(Web document revisions)
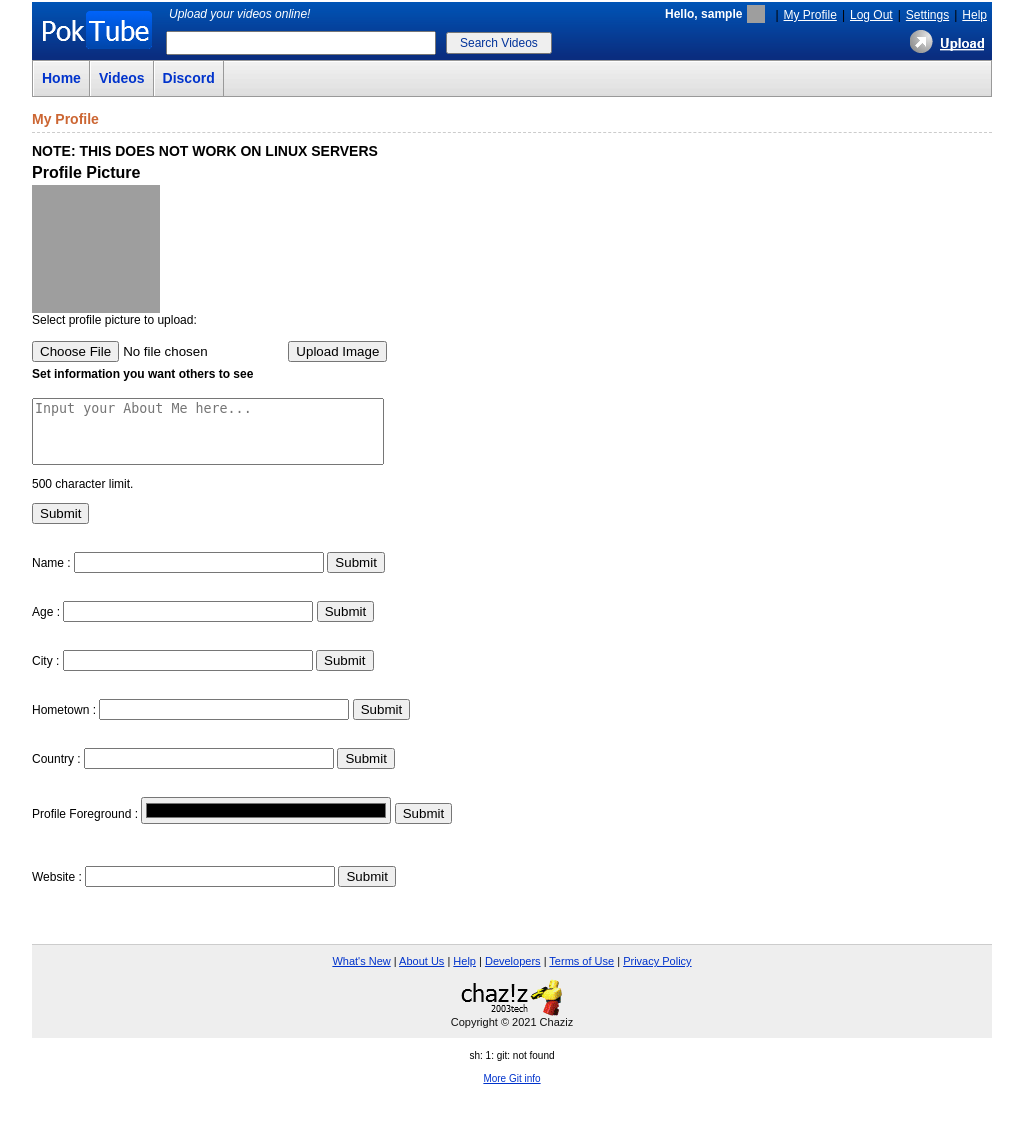
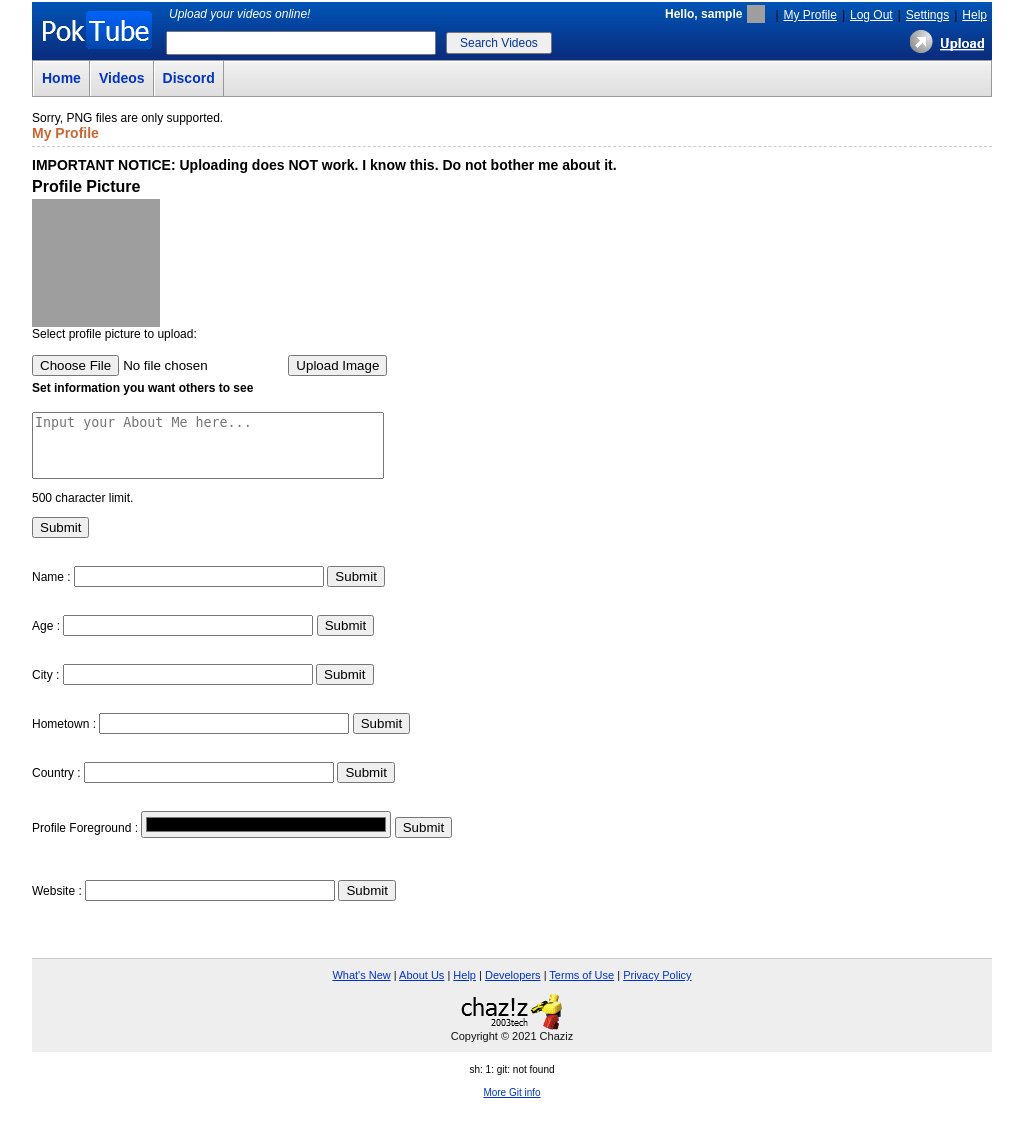
Before and after one commit to forkiesassds/poktube, a PHP site: page /my_profile.php in a window 1280 px wide. Shown: the whole page, without its empty margins (128-1151 px from the left). Before the commit the page ends 1084 px from the top, so only its background shows below. Run offline with PHP 8.4, Linux system fonts and the light colour scheme; the visitor is signed in with stand-in values (Sample User, id 1); data that the repository does not hold is empty; grey boxes are pictures that could not be loaded.

Commit message:
Update my_profile.php

```diff
--- a/my_profile.php
+++ b/my_profile.php
@@ -34,13 +34,13 @@ if(isset($_POST["submit"])) {
 
 // Check file size
 if ($_FILES["fileToUpload"]["size"] > 500000) {
-  //echo "Sorry, your file is too large.";
+  echo "Sorry, your file is too large.";
   $uploadOk = 0;
 }
 
 // Allow certain file formats
 if($imageFileType != "png") {
-  //echo "Sorry, PNG files are only supported.";
+  echo "Sorry, PNG files are only supported.";
   $uploadOk = 0;
 }
 
@@ -58,7 +58,7 @@ if ($uploadOk == 0) {
 }
 ?>
 <div class="tableSubTitle">My Profile</div>
-<h3>NOTE: THIS DOES NOT WORK ON LINUX SERVERS</h3>
+<h3>IMPORTANT NOTICE: Uploading does NOT work. I know this. Do not bother me about it.</h3>
 <h2>Profile Picture</h2>
 <img src="content/profpic/<?php echo $_SESSION['username']?>.png" width="128" height="128"">
 <br>
```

• _What this task involves_
A word-for-word copy of the records is required. Leave out every picture.

• _Exercise result_
Before and after one commit to forkiesassds/poktube, a PHP site: page /my_profile.php in a window 1280 px wide. Shown: the whole page, without its empty margins (128-1151 px from the left). Before the commit the page ends 1084 px from the top, so only its background shows below. Run offline with PHP 8.4, Linux system fonts and the light colour scheme; the visitor is signed in with stand-in values (Sample User, id 1); data that the repository does not hold is empty; grey boxes are pictures that could not be loaded.

Commit message:
Update my_profile.php

```diff
--- a/my_profile.php
+++ b/my_profile.php
@@ -34,13 +34,13 @@ if(isset($_POST["submit"])) {
 
 // Check file size
 if ($_FILES["fileToUpload"]["size"] > 500000) {
-  //echo "Sorry, your file is too large.";
+  echo "Sorry, your file is too large.";
   $uploadOk = 0;
 }
 
 // Allow certain file formats
 if($imageFileType != "png") {
-  //echo "Sorry, PNG files are only supported.";
+  echo "Sorry, PNG files are only supported.";
   $uploadOk = 0;
 }
 
@@ -58,7 +58,7 @@ if ($uploadOk == 0) {
 }
 ?>
 <div class="tableSubTitle">My Profile</div>
-<h3>NOTE: THIS DOES NOT WORK ON LINUX SERVERS</h3>
+<h3>IMPORTANT NOTICE: Uploading does NOT work. I know this. Do not bother me about it.</h3>
 <h2>Profile Picture</h2>
 <img src="content/profpic/<?php echo $_SESSION['username']?>.png" width="128" height="128"">
 <br>
```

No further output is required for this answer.